Cameron Stracher was born and raised in Roslyn, Long Island. At a young age, he wanted to be a writer, and had his first play produced while an undergraduate at Amherst College. After college, he retreated to Woods Hole, Massachusetts, where he tried to write the Great American Novel. Failing miserably, he enrolled at Harvard Law School, where he still managed to take a writing workshop from Mary Robison at Harvard College. He returned to Woods Hole after earning his J.D. degree, and was the only waiter at the Coonamessett Inn who was also admitted to the New York State bar. Finally, succumbing to parental and financial pressure, he got a real job at Covington & Burling in Washington, D.C., where he lasted for one year before fleeing for the Writers' Workshop at the University of Iowa.

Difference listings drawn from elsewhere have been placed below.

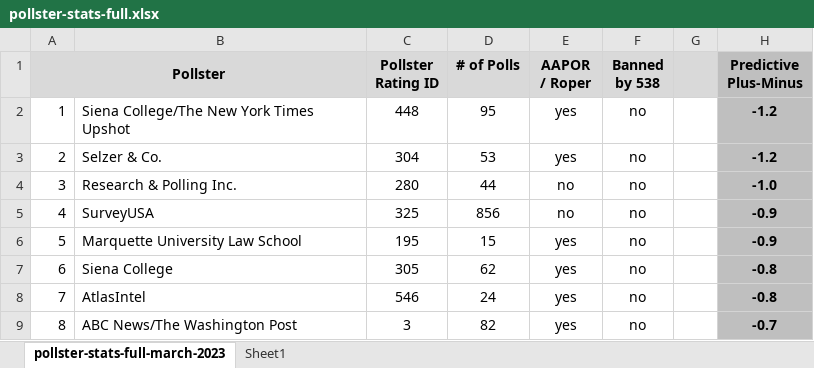
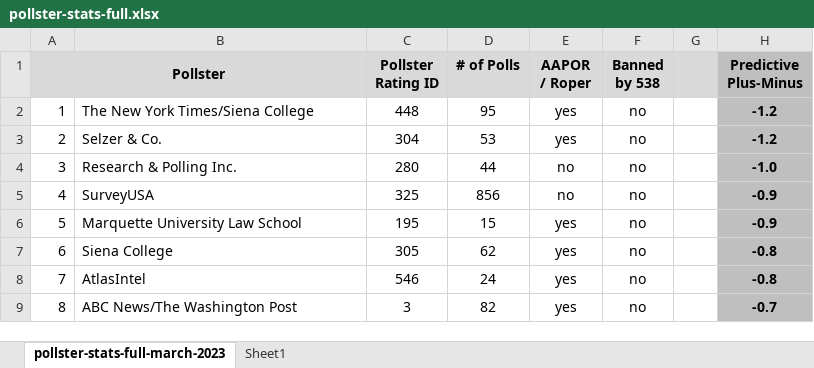
Before and after one commit to fivethirtyeight/data, an Excel workbook: pollster-ratings/pollster-stats-full.xlsx, sheet pollster-stats-full-march-2023, drawn as a sheet; only a part is shown; values as stored, in another font and other column widths than the file's, no borders; the diff names each change by its address in the sheet, - before the commit and + after, or states it on an @@ line.

Commit message:
Update pollster name

```diff
--- a/pollster-ratings/pollster-stats-full.xlsx (sheet pollster-stats-full-march-2023)
+++ b/pollster-ratings/pollster-stats-full.xlsx (sheet pollster-stats-full-march-2023)
-B2: Siena College/The New York Times Upshot
+B2: The New York Times/Siena College
```
Also changed, not shown: 2 other files.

He spent four years in Iowa City, studying under Frank Conroy, James Salter, Marilynne Robinson, Meg Wolitzer, and Deborah Eisenberg. More important, he met his wife, Christine Pakkala, a poet, while she was serving cheese samples at the food co-op. After Christine graduated, the couple moved to New York City where Cameron practiced law at Friedman & Kaplan, and then became in-house counsel at CBS, handling libel, privacy, copyright and other claims for the network. One of the highlights of his career during those years was getting Dan Rather out of jury duty.
Cameron won a fiction fellowship from the New York Foundation for the Arts in 1994, and his first novel, The Laws of Return, was published by William Morrow in 1996. His non-fiction account of his life as a law firm associate, Double Billing: A Young Lawyer's Tale of Greed, Sex, Lies, and a Swivel Chair, was also published by Morrow in 1998. He left CBS in 1999 and joined the media law firm Levine Sullivan Koch & Schulz, where he became partner and helped open the New York office. In 2001, he began teaching at New York Law School, and eventually became the Publisher of the Law Review and the Co-Director of the school's new Program in Law & Journalism. His second book of non-fiction, Dinner with Dad: How I Found My Way Back to the Family Table, was published by Random House in 2007. It has recently been optioned for television by 3Arts Entertainment. In 2010 Cameron left New York Law School to spend more time writing and with his family. In 2011, Sourcebooks published his first YA novel, the dystopian thriller The Water Wars.
At present, he is Of Counsel to Levine Sullivan Koch & Schulz, and has his own media law practice where he counsels clients like Hybrid Films, producer of the hit TV series Dog the Bounty Hunter, and provides litigation and transactional advice to other independent film, TV, and entertainment companies. He also handles all pre-publication review for Star and OK! magazines and all litigation for American Media publications, including the National Enquirer.
In addition to his books, Cameron has written for The New York Times, The New York Times Magazine, The Wall Street Journal, and many other publications. He is an avid runner and his non-fiction book about the running boom, The Kings of the Road, will be published by Houghton Mifflin in April 2013. He lives in Westport, Connecticut, with his wife, two children, and two dogs.